CAMBRIDGE, Mass.--Researchers at the Massachusetts Institute of Technology (MIT) have found that a pavement property called deflection could save more that $15 billion in annual fuel costs and reduce greenhouse gas emissions.
A study released today focuses on the interplay between a vehicle and the road, and how that interplay can affect fuel consumption. Known as pavement-vehicle interaction, it is seen in three forms: roughness, texture and deflection.
The report, titled "Where the Rubber Meets the Road: Estimating the Impact of Deflection-Induced Pavement-Vehicle Interaction on Fuel Consumption," focuses on deflection. Deflection refers to the small dent in the pavement that a car creates as it moves down the road. This dent creates a slight but constant uphill climb, which burns more fuel. The effect is similar to walking on sand. With each step, your feet sink and create a dip.
Concrete pavements, inherently stiffer than asphalt, can reduce a car's "footprint" and gas costs.
By reducing the environmental footprint of our pavement systems, MIT researchers hope to achieve a more sustainable national infrastructure.
"The goal is to better understand the environmental impact of the roads we drive on every day," says Professor Franz-Josef Ulm, the George Macomber Professor in MIT's Department of Civil and Environmental Engineering.
"How does the interaction between the road and vehicle affect fuel consumption? The answer could lead to a new strategy for significantly improving fuel efficiency and reducing transportation emissions."
In a previous study, MIT researchers found that using stiffer pavements decreases deflection and reduces fuel consumption by as much as three percent -- a savings that could add up to 273 million barrels of crude oil per year, or $15.6 billion.
Reducing fuel consumption is an important aspect of climate change mitigation, according to the report. The U.S. transportation sector alone burns more than 174 billion gallons of fuel each year, making up 27 percent of total greenhouse gas emissions, as well as contributing to human health concerns like smog.
"While the use of fossil fuel-based transportation may be inevitable," says the MIT report, "Improving fuel efficiency can create big change -- for example, a one percent reduction in fuel consumption could cut greenhouse gas emissions by up to 15.5 million tons of carbon dioxide per year."
The model developed by MIT estimates deflection based on a pavements materials and structure. It can also be used to estimate the fuel consumption of various types of vehicles, providing a framework for environmentally friendly design and maintenance decisions by public officials.
Current ways to improve fuel efficiency include upgrading to higher efficiency vehicles or maintaining proper tire inflation - all of which are difficult to standardize . But improving fuel efficiency through the design and maintenance of roadways can be controlled by governmental agencies that set standards and policies for construction of our streets and highways.
A copy of "Where the Rubber Meets the Road" is available here.

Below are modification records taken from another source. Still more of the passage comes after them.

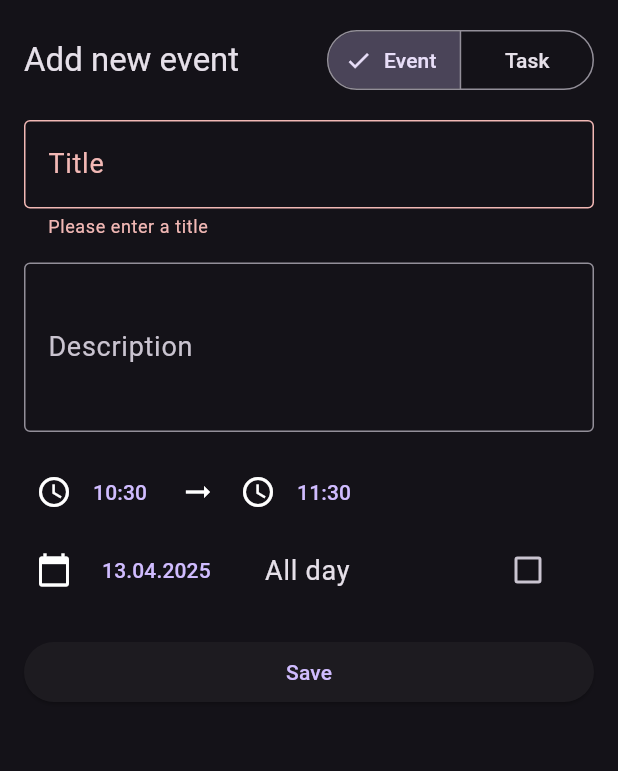
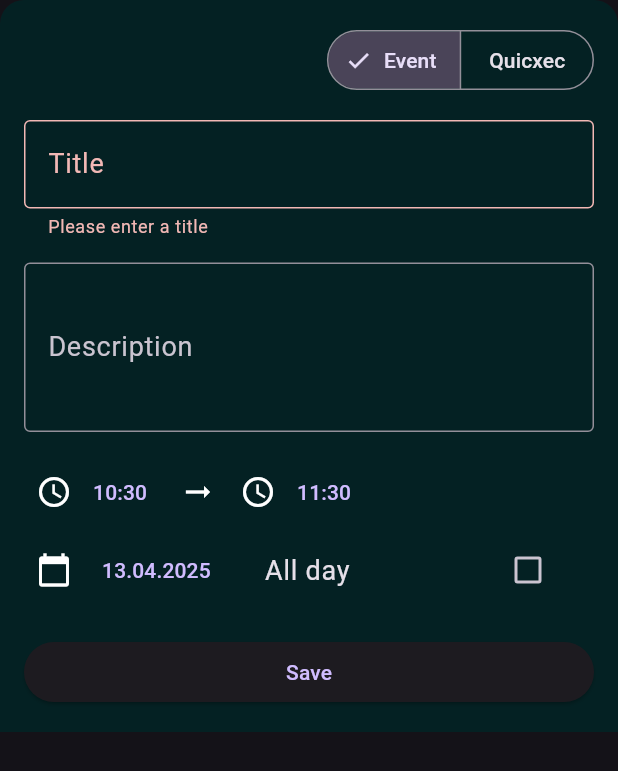
Before and after one commit to ninzqq/nexecute, a Flutter app: the ItemEditorSheet widget shown alone on an empty page, opened directly, after a tap on "Save", after a tap on "Event", on a phone screen of 412 x 824 dp. Shown: the top 771 px of the screen. Run offline on Flutter 3.47's test engine with Material 3 defaults, Android fonts, the phone set to English and light mode, and no system bars; our stand-ins replace cloud_firestore, firebase_auth, firebase_core, font_awesome_flutter, google_sign_in, logger and 1 more; missing offline and left inert: cloud_firestore_web, firebase_auth_web, firebase_core_web, google_sign_in_web; accounts and stored records are empty; generated files the repository leaves out were written again.

Commit message:
Misc refactoring to get bottomsheet working nicely

```diff
--- a/nexecute/lib/home/bottomsheets/item_editor.dart
+++ b/nexecute/lib/home/bottomsheets/item_editor.dart
@@ -1,9 +1,10 @@
-import 'package:cloud_firestore/cloud_firestore.dart';
 import 'package:flutter/material.dart';
 import 'package:nexecute/models/quicxec.dart';
 import 'package:nexecute/models/event.dart';
 import 'package:nexecute/home/widgets/item_time_picker.dart';
 import 'package:nexecute/services/firestore.dart';
+import 'package:nexecute/shared/styles.dart';
+import 'package:provider/provider.dart';
 
 void showItemEditor(
   BuildContext context, {
@@ -24,7 +25,11 @@ void showItemEditor(
         bottom: MediaQuery.of(context).viewInsets.bottom,
       ),
       child: SingleChildScrollView(
-        child: ItemEditorSheet(event: event, quicxec: quicxec, date: date),
+        child: ItemEditorSheet(
+          event: event,
+          quicxec: quicxec,
+          date: date,
+        ),
       ),
     ),
   );
@@ -52,9 +57,10 @@ class _ItemEditorSheetState extends State<ItemEditorSheet> {
   DateTime _startTime = DateTime.now();
   DateTime _endTime = DateTime.now().add(const Duration(hours: 1));
   bool _isAllDay = false;
-  bool _isEvent = true;
+  bool _isEvent = false;
   DateTime? _dueDate;
   DateTime? _selectedDate;
+
   @override
   void initState() {
     super.initState();
@@ -71,6 +77,7 @@ class _ItemEditorSheetState extends State<ItemEditorSheet> {
       _dueDate = widget.quicxec!.created;
     }
     _selectedDate = widget.date;
+    _isEvent = widget.event != null;
   }
 
   @override
@@ -80,7 +87,7 @@ class _ItemEditorSheetState extends State<ItemEditorSheet> {
     super.dispose();
   }
 
-  void _submit() {
+  void _submitQuicxec(List<Quicxec> allQuicxecs) {
     if (_formKey.currentState!.validate()) {
       if (_isEvent) {
         final event = Event(
@@ -100,26 +107,56 @@ class _ItemEditorSheetState extends State<ItemEditorSheet> {
           tags: [],
           trashed: false,
         );
-        print("************************************************");
-        print("quicxec: $quicxec");
-        print("************************************************");
-        FirestoreService().addNewQuicxec(
-          _titleController.text,
-          _descriptionController.text,
-          [],
-          _startTime,
-        );
-        Navigator.pop(context, quicxec);
+
+        bool existingQuicxec = false;
+        for (var quicxec in allQuicxecs) {
+          if (quicxec.id == widget.quicxec!.id) {
+            existingQuicxec = true;
+          }
+        }
+
+        if (existingQuicxec) {
+          FirestoreService().modifyCurrentlyOpenQuicxec(
+            quicxec,
+            _descriptionController.text,
+            _titleController.text,
+            quicxec.tags,
+          );
+        } else {
+          FirestoreService().addNewQuicxec(
+            _descriptionController.text,
+            _titleController.text,
+            [],
+            _startTime,
+          );
+        }
+        Navigator.pop(context);
       }
     }
   }
 
+  void _submitEvent() {
+    final event = Event(
+      title: _titleController.text,
+      description: _descriptionController.text,
+      startTime: _startTime,
+      endTime: _endTime,
+      isAllDay: _isAllDay,
+    );
+    print(event);
+    Navigator.pop(context, event);
+  }
+
   @override
   Widget build(BuildContext context) {
+
+    var quicxecs = Provider.of<List<Quicxec>>(context);
+
     return Container(
       padding: const EdgeInsets.all(16.0),
       decoration: BoxDecoration(
-        color: Theme.of(context).colorScheme.surface,
+        //color: Theme.of(context).colorScheme.surface,
+        color: drawerBgColor,
         borderRadius: const BorderRadius.only(
           topLeft: Radius.circular(16.0),
           topRight: Radius.circular(16.0),
@@ -133,15 +170,11 @@ class _ItemEditorSheetState extends State<ItemEditorSheet> {
           children: [
             Row(
               children: [
-                Text(
-                  widget.event != null ? 'Edit' : 'Add new event',
-                  style: Theme.of(context).textTheme.titleLarge,
-                ),
                 const Spacer(),
                 SegmentedButton<bool>(
                   segments: const [
                     ButtonSegment(value: true, label: Text('Event')),
-                    ButtonSegment(value: false, label: Text('Task')),
+                    ButtonSegment(value: false, label: Text('Quicxec')),
                   ],
                   selected: {_isEvent},
                   onSelectionChanged: (Set<bool> newSelection) {
@@ -276,7 +309,9 @@ class _ItemEditorSheetState extends State<ItemEditorSheet> {
             SizedBox(
               width: double.infinity,
               child: ElevatedButton(
-                onPressed: _submit,
+                onPressed: () => _isEvent
+                    ? _submitEvent()
+                    : _submitQuicxec(quicxecs),
                 child: const Text('Save'),
               ),
             ),
--- a/nexecute/lib/home/screens/addnewquicxecscreen.dart
+++ b/nexecute/lib/home/screens/addnewquicxecscreen.dart
@@ -1,4 +1,3 @@
-import 'package:cloud_firestore/cloud_firestore.dart';
 import 'package:flutter/material.dart';
 import 'package:nexecute/home/widgets/quicxecinputfields.dart';
 import 'package:nexecute/shared/shared.dart';
--- a/nexecute/lib/home/widgets/quicxecs.dart
+++ b/nexecute/lib/home/widgets/quicxecs.dart
@@ -12,9 +12,6 @@ class Quicxecs extends StatelessWidget {
   Widget build(BuildContext context) {
     var columnCount = context.watch<QuicxecsColumnCount>();
     var allQuicxecs = context.watch<List<Quicxec>>();
-    print("************************************************");
-    print("allQuicxecs: $allQuicxecs");
-    print("************************************************");
     var activeQuicxecs = []; // Meaning: trashed=false
     for (var q in allQuicxecs) {
       if (!q.trashed) {
--- a/nexecute/lib/models/event.dart
+++ b/nexecute/lib/models/event.dart
@@ -15,6 +15,6 @@ class Event {
 
   @override
   String toString() {
-    return title;
+    return 'Event(title: $title, description: $description, startTime: $startTime, endTime: $endTime, isAllDay: $isAllDay)';
   }
 }
--- a/nexecute/lib/models/quicxec.dart
+++ b/nexecute/lib/models/quicxec.dart
@@ -1,6 +1,5 @@
 import 'package:cloud_firestore/cloud_firestore.dart';
 import 'package:json_annotation/json_annotation.dart';
-part 'quicxec.g.dart';
 
 @JsonSerializable()
 class Quicxec {
@@ -19,10 +18,6 @@ class Quicxec {
     this.tags = const [],
     required this.created,
   });
-
-  //factory Quicxec.fromJson(Map<String, dynamic> json) =>
-  //   _$QuicxecFromJson(json);
-  //Map<String, dynamic> toJson() => _$QuicxecToJson(this);
 
   Map<String, dynamic> toFirestore() {
     return {
--- a/nexecute/lib/services/firestore.dart
+++ b/nexecute/lib/services/firestore.dart
@@ -57,7 +57,7 @@ class FirestoreService {
   }
 
   /// Modify currently open quicxec
-  Future<void> modifyCurrentlyOpenQuicxec(
+  Future<void>modifyCurrentlyOpenQuicxec(
       quicxec, newText, newTitle, tags) async {
     var user = AuthService().user!;
     var ref = _db.collection('users').doc(user.uid).collection('quicxecs');
```
Also changed, not shown: nexecute/lib/home/widgets/quicxecitem.dart (+10 -6 lines), nexecute/lib/shared/bottomnavbar.dart (+25 -11 lines), nexecute/lib/models/quicxec.g.dart (deleted).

Additional information on MITs work on pavement design and fuel consumption is available here.
The Concrete Sustainability Hub is a research center established at MIT in collaboration with the Portland Cement Association and the Ready Mixed Concrete Research and Education Foundation.